Weaving firms quickly realised that Kay’s Flying Shuttle would greatly speed up production, but had no intention of paying for the idea. In court Kay’s claims were upheld, but the legal costs were so heavy that he lost most of his money.
Kay managed to open a factory of his own, but the weavers, fearing the new looms would put many of them out of work, wrecked his workshop.
Kay went to France for a time. He invented a power loom but was too poor to develop it. He returned to England to find the weavers making huge profits out of his invention. He died in poverty in 1764.
Posted in America, Engineering, Famous Inventors, Historical articles, History, Inventions on Monday, 29 April 2013
This edited article about the sewing machine originally appeared in Look and Learn issue number 234 published on 9 July 1966.
Elias Howe, inventor of the sewing machine
Elias Howe, a mechanically-minded farm boy who was born at Spencer, Massachusetts, on July 9, 1819, is often described as the inventor of the sewing-machine.
This is not strictly true, because the idea of the sewing-machine had been thought of long before Howe’s day. What Howe did was to produce the first practical machine fitted with a feed movement and shuttle that made lock-stitching possible.
As early as 1755, Charles Weisenthal had patented a sewing-machine using a double-pointed needle with the eye in the centre, but he did not have sufficient money to develop his idea.
The first sewing-machine to be used on a large scale was that invented in 1820 by Barthelemy Thimonnies, a Paris tailor. His machine so impressed the French War office that in 1829 he received a large contract to make army uniforms, and opened a factory in which 100 of his machines were installed. But the hand-tailors feared that sewing-machines would put them out of work and wrecked his factory.

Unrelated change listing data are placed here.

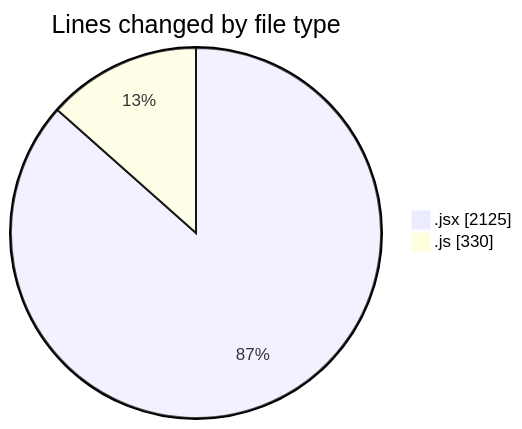
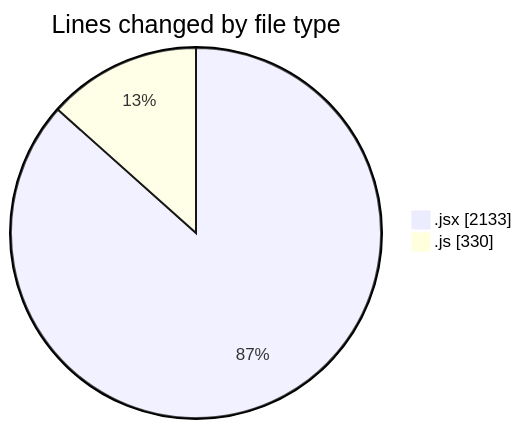
The first of 2 diagrams in 2025-07-30/nxtqube_webapp/README.md (nxtqubesakshisongat/code-tracking), drawn with Mermaid before and after one commit. The commit also changed other lines of this file and 1 other file, not shown here.

````diff
--- a/2025-07-30/nxtqube_webapp/README.md
+++ b/2025-07-30/nxtqube_webapp/README.md
@@ -24,6 +24,6 @@
 ```mermaid
 pie showData
 title Lines changed by file type
-".jsx" : 2125
+".jsx" : 2133
 ".js" : 330
 ```
````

Elias Howe patented his sewing-machine in 1846. It was a greatly improved version of previous machines and, with various modifications, is the sewing-machine we know today. It involved, for the first time, a needle moving with a shuttle to make lock-stitches, and a device to give the thread the tension essential to even stitching.

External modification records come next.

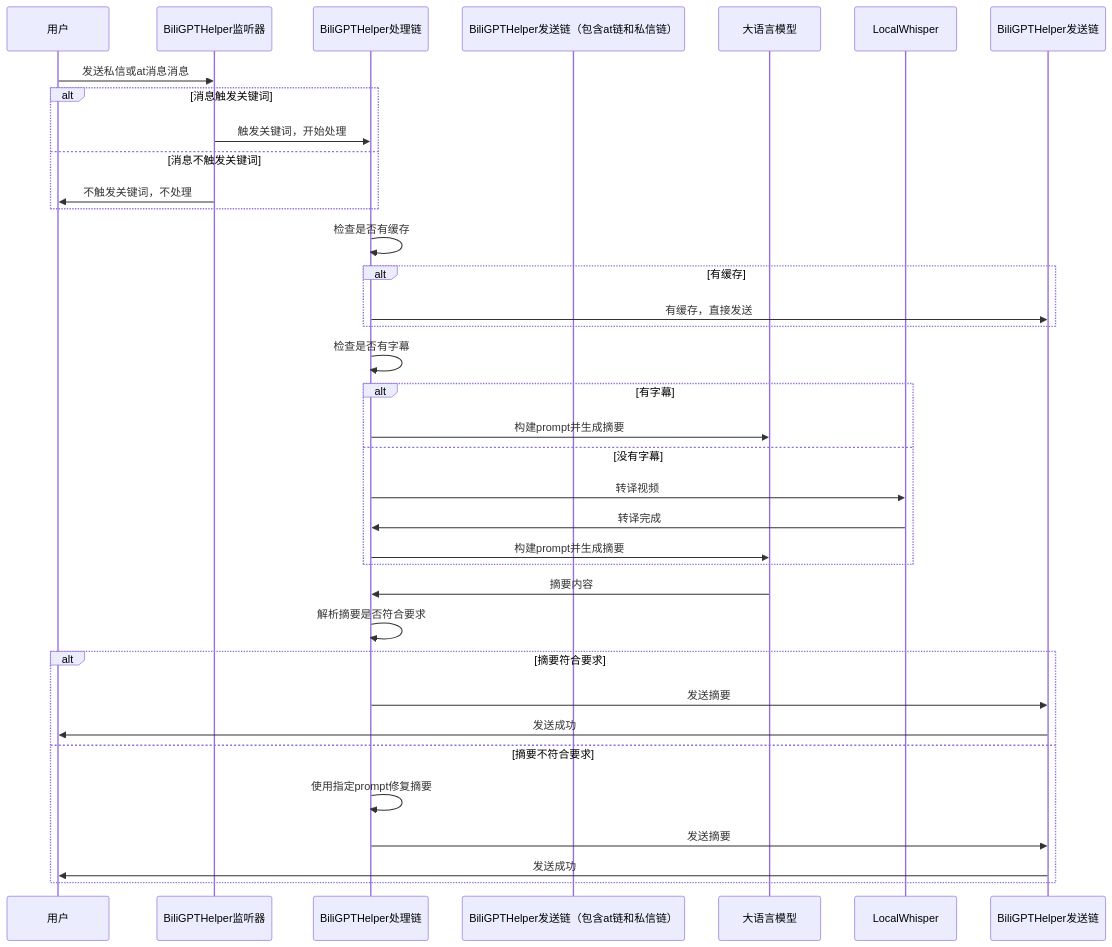
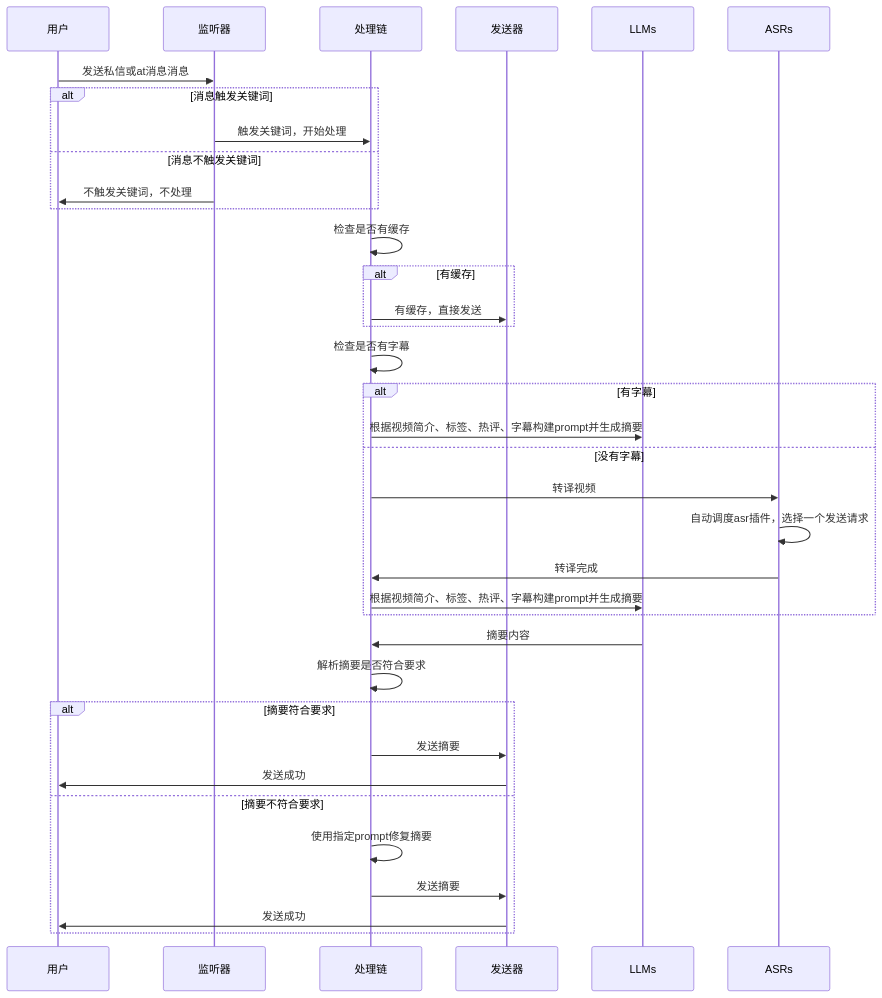
Before and after one commit to yanyao2333/BiliGPTHelper: the diagram in README.md, drawn with Mermaid. The commit also changed other lines of this file, not shown here.

Commit message:
docs(readme): 流程图

````diff
--- a/README.md
+++ b/README.md
@@ -117,37 +116,38 @@
 ```mermaid
 sequenceDiagram
     participant 用户
-    participant BiliGPTHelper监听器
-    participant BiliGPTHelper处理链
-    participant BiliGPTHelper发送链（包含at链和私信链）
-    participant 大语言模型
-    participant LocalWhisper
-    用户 ->> BiliGPTHelper监听器: 发送私信或at消息消息
+    participant 监听器
+    participant 处理链
+    participant 发送器
+    participant LLMs
+    participant ASRs
+    用户 ->> 监听器: 发送私信或at消息消息
     alt 消息触发关键词
-        BiliGPTHelper监听器 ->> BiliGPTHelper处理链: 触发关键词，开始处理
+        监听器 ->> 处理链: 触发关键词，开始处理
     else 消息不触发关键词
-        BiliGPTHelper监听器 ->> 用户: 不触发关键词，不处理
+        监听器 ->> 用户: 不触发关键词，不处理
     end
-    BiliGPTHelper处理链 ->> BiliGPTHelper处理链: 检查是否有缓存
+    处理链 ->> 处理链: 检查是否有缓存
     alt 有缓存
-        BiliGPTHelper处理链 ->> BiliGPTHelper发送链: 有缓存，直接发送
+        处理链 ->> 发送器: 有缓存，直接发送
     end
-    BiliGPTHelper处理链 ->> BiliGPTHelper处理链: 检查是否有字幕
+    处理链 ->> 处理链: 检查是否有字幕
     alt 有字幕
-        BiliGPTHelper处理链 ->> 大语言模型: 构建prompt并生成摘要
+        处理链 ->> LLMs: 根据视频简介、标签、热评、字幕构建prompt并生成摘要
     else 没有字幕
-        BiliGPTHelper处理链 ->> LocalWhisper: 转译视频
-        LocalWhisper ->> BiliGPTHelper处理链: 转译完成
-        BiliGPTHelper处理链 ->> 大语言模型: 构建prompt并生成摘要
+        处理链 ->> ASRs: 转译视频
+        ASRs ->> ASRs: 自动调度asr插件，选择一个发送请求
+        ASRs ->> 处理链: 转译完成
+        处理链 ->> LLMs: 根据视频简介、标签、热评、字幕构建prompt并生成摘要
     end
-    大语言模型 ->> BiliGPTHelper处理链: 摘要内容
-    BiliGPTHelper处理链 ->> BiliGPTHelper处理链: 解析摘要是否符合要求
+    LLMs ->> 处理链: 摘要内容
+    处理链 ->> 处理链: 解析摘要是否符合要求
     alt 摘要符合要求
-        BiliGPTHelper处理链 ->> BiliGPTHelper发送链: 发送摘要
-        BiliGPTHelper发送链 ->> 用户: 发送成功
+        处理链 ->> 发送器: 发送摘要
+        发送器 ->> 用户: 发送成功
     else 摘要不符合要求
-        BiliGPTHelper处理链 ->> BiliGPTHelper处理链: 使用指定prompt修复摘要
-        BiliGPTHelper处理链 ->> BiliGPTHelper发送链: 发送摘要
-        BiliGPTHelper发送链 ->> 用户: 发送成功
+        处理链 ->> 处理链: 使用指定prompt修复摘要
+        处理链 ->> 发送器: 发送摘要
+        发送器 ->> 用户: 发送成功
     end
 ```
````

Howe died on October 3, 1867, having made a huge fortune from his invention.
Posted in Engineering, Historical articles, History, Trade on Thursday, 25 April 2013

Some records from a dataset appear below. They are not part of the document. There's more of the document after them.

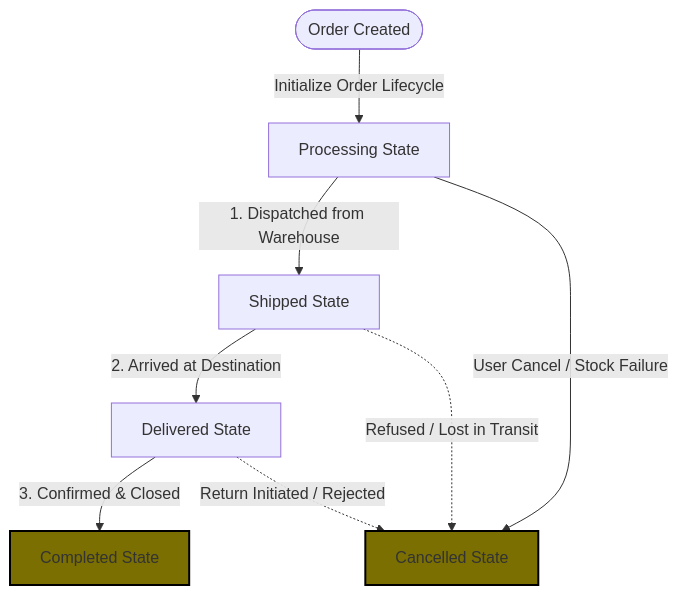
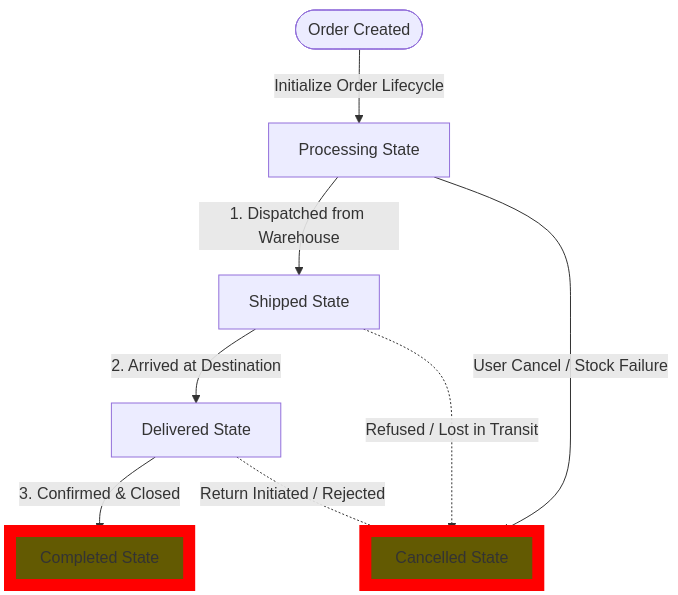
Before and after one commit to yewess97/Grace: the fifth of 11 diagrams in docs/11-project-workflow.md, drawn with Mermaid.

````diff
--- a/docs/11-project-workflow.md
+++ b/docs/11-project-workflow.md
@@ -204,26 +204,26 @@
 ```mermaid
 flowchart TD
     %% Nodes
     Start([Order Created])
     Proc[Processing State]
     Ship[Shipped State]
     Deliv[Delivered State]
     Comp[Completed State]
     Cancel[Cancelled State]
 
     %% Main Success Path (Happy Path)
     Start -->|Initialize Order Lifecycle| Proc
     Proc -->|1. Dispatched from Warehouse| Ship
     Ship -->|2. Arrived at Destination| Deliv
     Deliv -->|3. Confirmed & Closed| Comp
 
     %% Exception Handling (Cancellation Paths)
     Proc --->|User Cancel / Stock Failure| Cancel
     Ship -.->|Refused / Lost in Transit| Cancel
     Deliv -.->|Return Initiated / Rejected| Cancel
 
     %% Terminal States Styling Context
-    classDef terminal fill:#7a6f00,stroke:#000000,stroke-width:2px;
+    classDef terminal fill:#635a02,stroke:#ff0000,stroke-width:12px;
     class Comp terminal;
     class Cancel terminal;
 ```
````
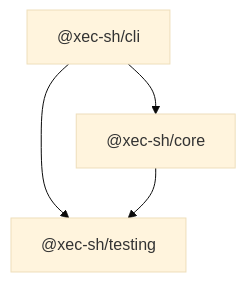
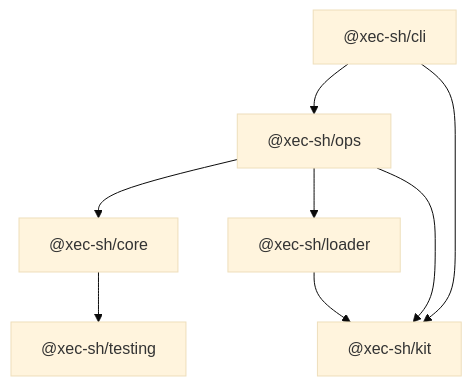
The first of 6 diagrams in website/docs/introduction/architecture.md (xec-sh/xec), drawn with Mermaid (base theme) before and after one commit. The commit also changed other lines of this file and 9 other files, not shown here.

First line of the commit message:
docs: comprehensive documentation update for new architecture

````diff
--- a/website/docs/introduction/architecture.md
+++ b/website/docs/introduction/architecture.md
@@ -35,6 +37,10 @@
 ```mermaid
 graph TD
-    CLI["@xec-sh/cli"] --> CORE["@xec-sh/core"]
-    CLI --> TEST["@xec-sh/testing"]
-    CORE --> TEST
+    CLI["@xec-sh/cli"] --> OPS["@xec-sh/ops"]
+    CLI --> KIT["@xec-sh/kit"]
+    OPS --> CORE["@xec-sh/core"]
+    OPS --> LOADER["@xec-sh/loader"]
+    OPS --> KIT
+    LOADER --> KIT
+    CORE --> TEST["@xec-sh/testing"]
 ```
````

This edited article about the Kiel Canal originally appeared in Look and Learn issue number 232 published on 25 June 1966.
Pre-war Germany shows her military strength in Kiel Bay where the Kiel Canal ends, by Graham Coton
On June 19, 1895, a procession of 80 warships representative of the world’s naval powers passed for the first time through the Kiel Canal, which links the North Sea with the Baltic.
This official opening by Kaiser Wilhelm II made a 500-year-old dream a reality.
Since the expansion of North European trade in the 12th century, the great peninsular of Jutland and Schleswig-Holstein had formed a land barrier between the North Sea and the Baltic. Ships bound from the North Sea ports for those in the Baltic had to make the long, difficult and often stormy passage round the north coast of Denmark; a voyage of 646 miles. A seaway cutting across the peninsular from Hamburg to Kiel, would cut the distance to 121 miles.
Suggestions about cutting a canal all came to nothing on account of cost and the jealousies of local rulers. Then, in 1870, Germany became a united Empire of which Schleswig-Holstein was a part. For Germany, ambitious to become a naval power, it was essential that warships could be moved quickly and safely between the North Sea and the Baltic. To do this, a canal had to be built. It took eight years.
From the estuary of the Elbe on the North Sea to Kiel Bay on the Baltic, the canal is 53 miles long. The canal, which was widened and deepened in 1909, was invaluable to Germany in the First Great War but it was heavily bombed in the Second World War. It is now an International Waterway.
The Kiel Canal has been increasingly used by merchant ships: over 60,000 of them, totalling 30,000,000 tons, now pass along it each year.